WHAT IS EXPECTED: Reply with one number: the count of lines in the listing that contain the string "README".

[Start of section]

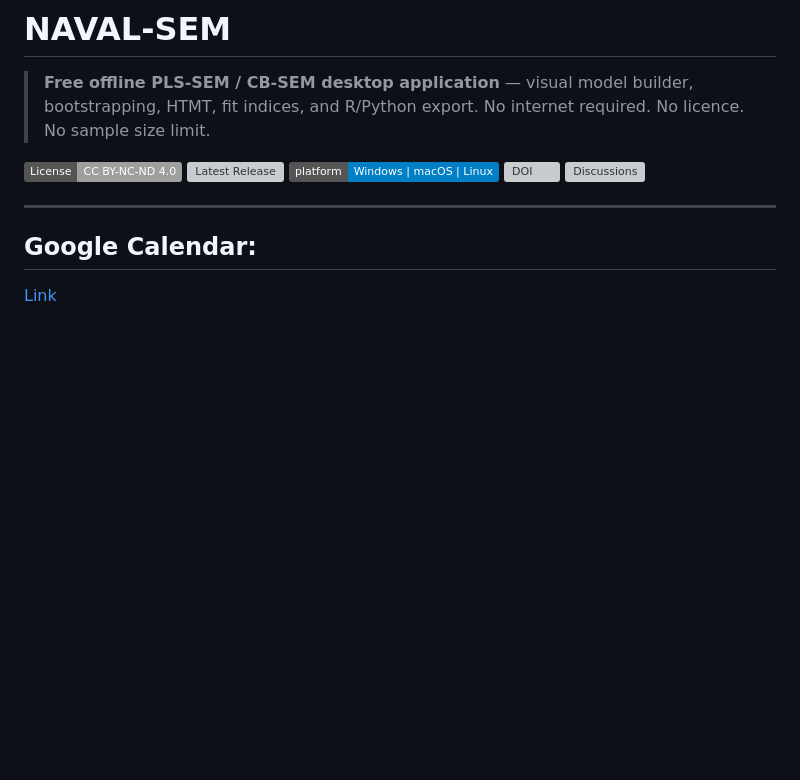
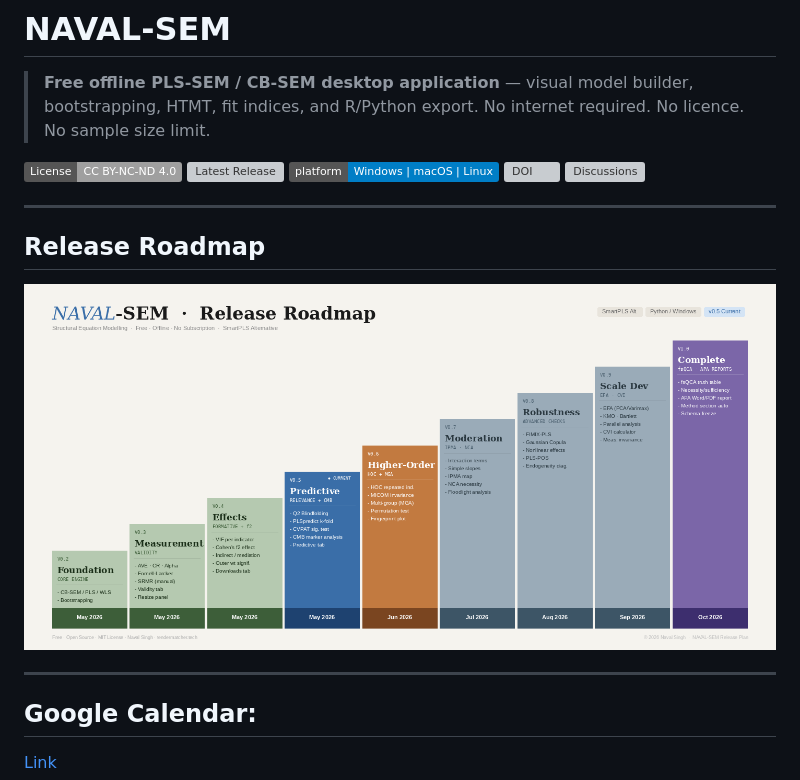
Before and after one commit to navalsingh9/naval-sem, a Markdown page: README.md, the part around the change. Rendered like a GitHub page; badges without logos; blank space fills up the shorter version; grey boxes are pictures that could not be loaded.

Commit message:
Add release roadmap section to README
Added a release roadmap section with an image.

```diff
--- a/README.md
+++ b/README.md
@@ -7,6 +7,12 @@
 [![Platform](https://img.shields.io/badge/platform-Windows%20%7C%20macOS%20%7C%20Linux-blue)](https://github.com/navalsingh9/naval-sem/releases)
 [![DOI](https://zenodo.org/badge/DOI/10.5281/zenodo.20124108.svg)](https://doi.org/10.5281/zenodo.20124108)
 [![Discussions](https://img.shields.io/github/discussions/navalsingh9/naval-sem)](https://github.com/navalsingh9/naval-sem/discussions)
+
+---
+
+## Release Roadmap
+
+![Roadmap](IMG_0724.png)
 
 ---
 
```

[End of section]

ANSWER BELOW: 4